When I started building this sculpture, it was intended to be max 30 to 40 cms high. The model I created looked way different than the final creation. But this Ganesha had a mind of it’s own. To be honest, all sculptures have a mind and life of their own.
Firstly, it destroyed all beliefs that I had about sculpture being easy to do for a painter / artist. Sculpture is a different beast. You have to respect the laws and process of construction, including the forces of gravity. Most importantly, you have to respect the clay itself. Each type of clay breathes and lives differently. You need to work with it, allowing it to form and dry at its own pace. The biggest mistake is when you think you can ‘force’ the clay to do your bidding. You can create what you want, but if you don’t respect the clay’s flexibilities and limitations, your piece can have loads of cracks, and can explode in the kiln.
Secondly, no matter how hard I wanted it to turn out and look the image I had in mind, if the sculpture didn’t want it, it didn’t happen. I used a lot of references to build certain parts of the sculpture. If my Ganesha didn’t want it or didn’t like the energy of those references, those pieces would simply break off!! Hours of hard work would fall off with no visible cracks or explanation. It took me a Iittle time to understand that He didn’t want it hehe. I would then find a brand new reference and start that part again from scratch. And it would stay! Respect the energy of the artwork itself. I learnt to listen to what my artworks wanted, rather than what I wanted. I learnt to completely surrender to the process of allowing the creation to happen. It put me on a path of letting go and allowing the flow to come through, dropping all images of ‘what it should be’, to being open to receiving all possibilities of ‘what it can be.’
I started by working on the sculpture by placing it horizontally, getting the tummy structure right, and from there I installed the basis of the legs and head. I modelled the feet by referring to my feet, only to realise he would have very feminine feet! Haha so had to redo it, using drawings of the feet of Jesus done by Michelangelo.
For the placement of the forearms, I used a Buddha statue as a reference, since Buddha too places his forearms in a similar manner as I had in mind for this Ganesha. For the upper torso, collarbones, shoulders and muscle definition in the biceps and arms, I spoke to a few guys at the gym and they happily posed for me. They became my weekly monitoring group, checking my progress and comparing pics to what was being created. For the hands I used a friend’s hand as a reference since his bone and muscle structure was well defined for it to show.
The head and trunk were installed, and I created it using Indian elephants as a reference and tapping into what I know of Ganesha. But when we actually placed him vertically, we realized that his head drooped down and his neck disappeared!! We had to make a call, behead him, and reinstall the neck and shoulders and refit the head.

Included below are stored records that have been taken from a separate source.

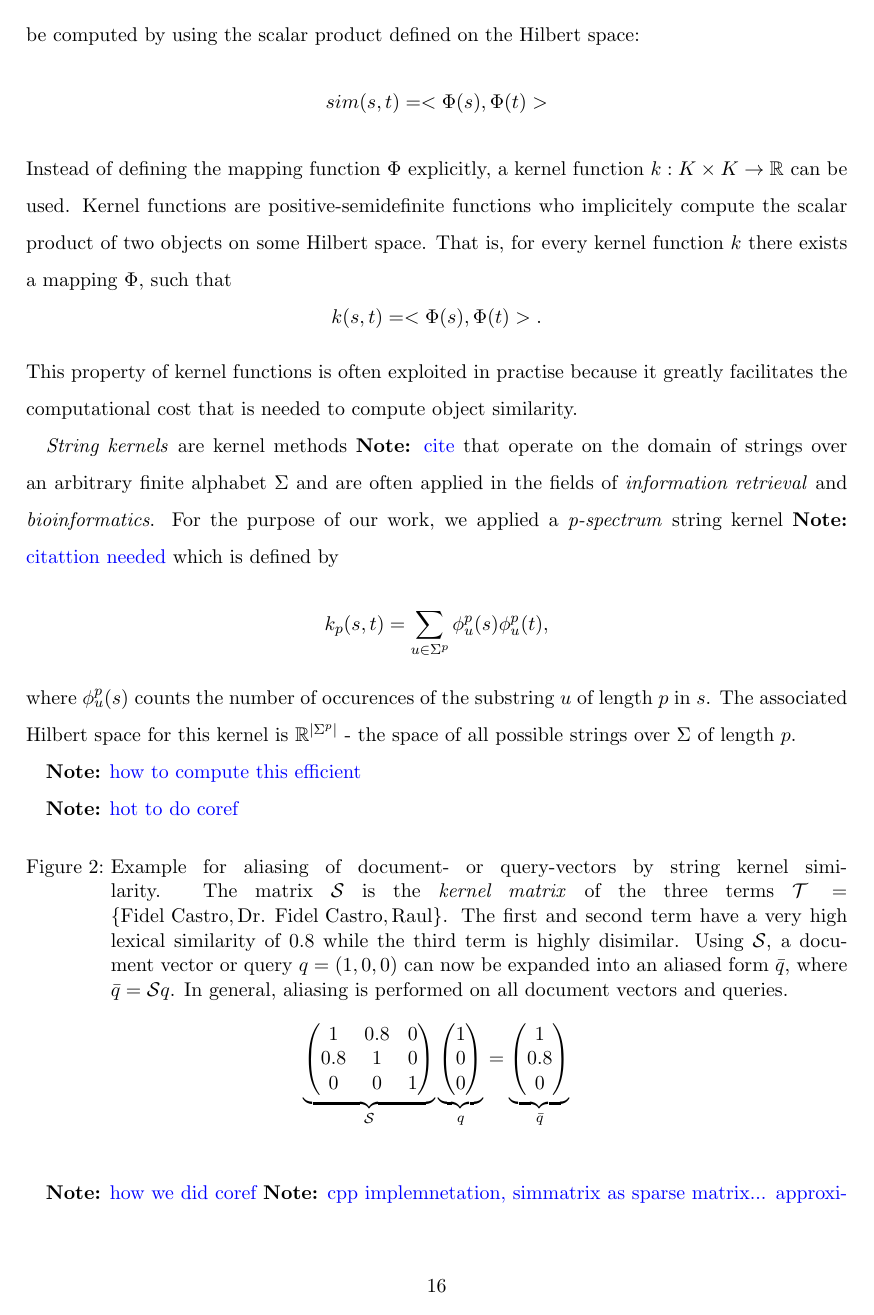
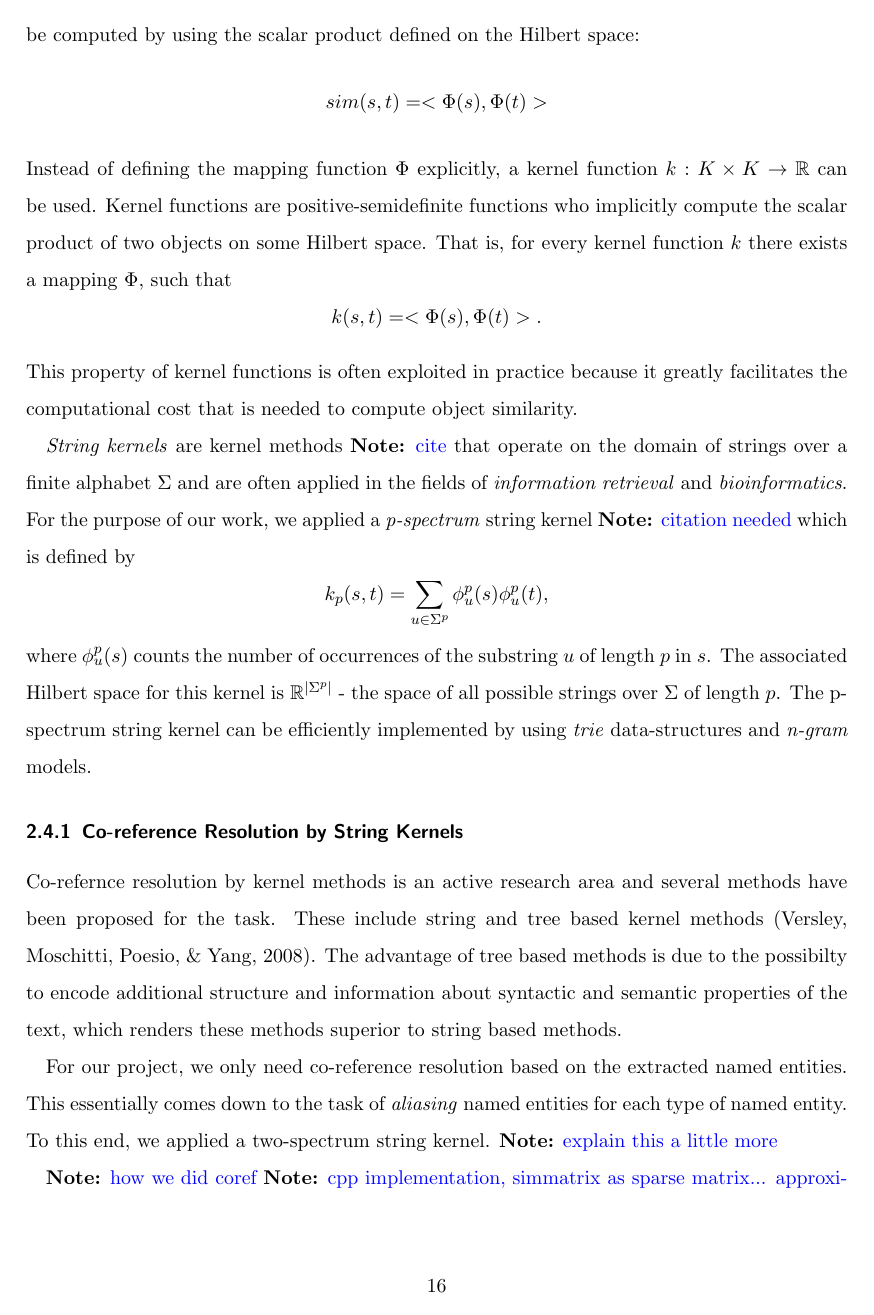
Before and after one commit to cehrler/castro, a LaTeX paper (report/main.tex, which reads report/aliasing.tex): page 16 of 32. Compiled offline with pdfLaTeX.

Commit message:
wrote some paragraphs on aliasing

```diff
--- a/report/aliasing.tex
+++ b/report/aliasing.tex
@@ -6,30 +6,33 @@ by using the scalar product defined on the Hilbert space:
 \[sim(s,t) = <\Phi(s),\Phi(t)>\]
 Instead of defining the mapping function $\Phi$ explicitly, a kernel function $k : K \times K
 \rightarrow \mathbb{R}$ can be used. Kernel functions are positive-semidefinite functions
-who implicitely compute the scalar product of two objects on some Hilbert space. That is, for every
+who implicitly compute the scalar product of two objects on some Hilbert space. That is, for every
 kernel function $k$ there exists a mapping $\Phi$, such that
 \[k(s,t) = <\Phi(s),\Phi(t)>.\]
-This property of kernel functions is often exploited in practise because it greatly facilitates the
+This property of kernel functions is often exploited in practice because it greatly facilitates the
 computational cost that is needed to compute object similarity.
 
 \textit{String kernels} are kernel methods \note{cite} that operate on the domain of strings over
-an arbitrary finite alphabet $\Sigma$ and are often applied in the fields of \textit{information
+a finite alphabet $\Sigma$ and are often applied in the fields of \textit{information
 retrieval} and \textit{bioinformatics}. For the purpose of our work, we applied a
-\textit{p-spectrum} string kernel \note{citattion needed} which is defined by
+\textit{p-spectrum} string kernel \note{citation needed} which is defined by
 \[k_p(s,t) = \sum_{u \in \Sigma^p}{\phi_u^p(s)\phi_u^p(t)},\]
-where $\phi_u^p(s)$ counts the number of occurences of the substring $u$ of length $p$ in $s$. The
+where $\phi_u^p(s)$ counts the number of occurrences of the substring $u$ of length $p$ in $s$. The
 associated Hilbert space for this kernel is $\mathbb{R}^{|\Sigma^p|}$ - the space of all possible
-strings over $\Sigma$ of length $p$.
+strings over $\Sigma$ of length $p$. The p-spectrum string kernel can be efficiently implemented by using \textit{trie} data-structures and \textit{n-gram} models.
 
-\note{how to compute this efficient}
+\subsubsection{Co-reference Resolution by String Kernels}
+\label{sec:co_reference_resolution_by_string_kernels}
+Co-refernce resolution by kernel methods is an active research area and several methods have been proposed for the task. These include string and tree based kernel methods \cite{string_kernel_coref}.
+The advantage of tree based methods is due to the possibilty to encode additional structure and information about syntactic and semantic properties of the text, which renders these methods superior to string based methods.
 
-\note{hot to do coref}
+For our project, we only need co-reference resolution based on the extracted named entities. This essentially comes down to the task of \textit{aliasing} named entities for each type of named entity. To this end, we applied a two-spectrum string kernel. \note{explain this a little more}
 
 \begin{figure}[ht]
   \caption{Example for aliasing of document- or query-vectors by string kernel similarity.
 The matrix $\mathcal{S}$ is the \textit{kernel matrix} of the three terms $\mathcal{T} = \lbrace
 \text{Fidel Castro},\text{Dr. Fidel Castro}, \text{Raul}\rbrace$. The first and second term have a
-very high lexical similarity of $0.8$ while the third term is highly disimilar. Using
+very high lexical similarity of $0.8$ while the third term is highly dissimilar. Using
 $\mathcal{S}$, a document vector or query $q=(1,0,0)$ can now be expanded into an aliased form
 $\bar q$, where $\bar q = \mathcal{S}q$. In general, aliasing is performed on all document vectors
 and queries.}
@@ -51,7 +54,15 @@ and queries.}
 \end{figure}
 
 \note{how we did coref}
-\note{cpp implemnetation, simmatrix as sparse matrix... approximation...}
+\note{cpp implementation, simmatrix as sparse matrix... approximation...}
+
+The first implementation of the two-spectrum kernel function was done in \texttt{python} but we  later reimplemented it in \textt{C++} for performance reasons. For all three types of named entities we computed the complete kernel matrix $\textbf{K}$, where $\textbf{K_{i,j}}$ is the similarity of the named entities $i$ and $j$. Since many of the entries in $\textbf{K}$ are near zero, thresholding with a fixed value was applied after the computation and the resulting sparse matrix was then stored.
+
+Now given the kernel matrix $\textbf{K}$, aliasing can be performed through multiplication of each document-vector with the kernel matrix. The scalor prodact on the resulting aliased document vectors yields the overall document similarity with respect to the named entities. In figure \ref{eq:example_string_sim} we give a short example on aliasing based on three different named entities.
+
+
+
+
 
 HOW IT RELATES TO FULL COREFF SESTEM, HOW IT RELATES TO OTHER STRING DISTANCE METHODS
 
```
Also changed, not shown: report/aliasing.tex (2 more changed lines).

At that moment, my Romanian teacher, who had been reading up about the folklore and stories of Ganesha from the time I started to create this, stated and pointed out that now we actually have a true Ganesha in our hands because Ganesha too was beheaded by his father Shiva and given the head of an elephant and a new life. The symbolism was so apt. It finally stood at 63 cms high, weighing 12 to 14 kgs.
Since I am a person who meditates everyday, I gave him closed eyes so that it looks as though he is meditating. It took me hours to finalize and polish him with a small tool, removing all rough edges, smoothing each part of the structure, and sealing in the clay. I took the option of painting him before firing him in the kiln so that we can create more of an antique finish rather than a glossy finish. At the last minute, I painted a small trishul / trident on his forehead to symbolize the link between Ganesha & his father Shiva. Ganesha always meditated using the powerful mantra of his father ‘Om Namah Shivaya’, and as soon as I painted the trishul on, I knew he was ready.It took 4 weeks for him to dry before he was placed into the kiln at over 1100 degrees Celcius, baking for over 36 hours. I then chose the option of using beeswax to polish and varnish him, adding to the antique look. That process of waxing and polishing him took hours too!
Finally, after 70 hours of working on him, from start to finish, we brought him home! My mom wanted to add the Rudraksh bracelets on his wrist since he is a meditating Ganesha, and also because Rudraksh beads are worn by Shiva himself as his ornaments.
I have to say, personally, this sculpture has been an incredible journey for me. It taught me so much about the power of art, the power of sculptures. They choose us. They know what they want and how they want it. Believe in the life of the art itself, and magical things will happen! And yes, before anyone asks, I do ask them what they want now! 🙂